Restate the listing exactly and in full.
⁂
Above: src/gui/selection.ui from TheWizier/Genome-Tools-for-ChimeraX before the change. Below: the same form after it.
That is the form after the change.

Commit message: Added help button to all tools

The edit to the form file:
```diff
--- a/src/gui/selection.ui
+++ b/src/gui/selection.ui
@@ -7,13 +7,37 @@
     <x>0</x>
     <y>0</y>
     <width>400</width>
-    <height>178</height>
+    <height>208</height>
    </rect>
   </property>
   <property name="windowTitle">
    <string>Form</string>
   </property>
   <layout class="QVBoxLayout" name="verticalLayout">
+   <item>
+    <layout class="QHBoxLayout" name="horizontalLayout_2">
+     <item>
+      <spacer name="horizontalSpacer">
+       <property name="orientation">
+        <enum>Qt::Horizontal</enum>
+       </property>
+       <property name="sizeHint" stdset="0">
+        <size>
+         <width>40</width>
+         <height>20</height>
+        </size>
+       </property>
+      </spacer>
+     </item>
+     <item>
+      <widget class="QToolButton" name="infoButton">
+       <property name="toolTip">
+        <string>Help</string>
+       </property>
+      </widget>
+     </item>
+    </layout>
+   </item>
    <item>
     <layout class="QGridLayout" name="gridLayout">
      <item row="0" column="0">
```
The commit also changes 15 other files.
⁂
- [EXERCISE SOLUTION]:
Above: src/gui/selection.ui from TheWizier/Genome-Tools-for-ChimeraX before the change. Below: the same form after it.
That is the form after the change.

Commit message: Added help button to all tools

The edit to the form file:
```diff
--- a/src/gui/selection.ui
+++ b/src/gui/selection.ui
@@ -7,13 +7,37 @@
     <x>0</x>
     <y>0</y>
     <width>400</width>
-    <height>178</height>
+    <height>208</height>
    </rect>
   </property>
   <property name="windowTitle">
    <string>Form</string>
   </property>
   <layout class="QVBoxLayout" name="verticalLayout">
+   <item>
+    <layout class="QHBoxLayout" name="horizontalLayout_2">
+     <item>
+      <spacer name="horizontalSpacer">
+       <property name="orientation">
+        <enum>Qt::Horizontal</enum>
+       </property>
+       <property name="sizeHint" stdset="0">
+        <size>
+         <width>40</width>
+         <height>20</height>
+        </size>
+       </property>
+      </spacer>
+     </item>
+     <item>
+      <widget class="QToolButton" name="infoButton">
+       <property name="toolTip">
+        <string>Help</string>
+       </property>
+      </widget>
+     </item>
+    </layout>
+   </item>
    <item>
     <layout class="QGridLayout" name="gridLayout">
      <item row="0" column="0">
```
The commit also changes 15 other files.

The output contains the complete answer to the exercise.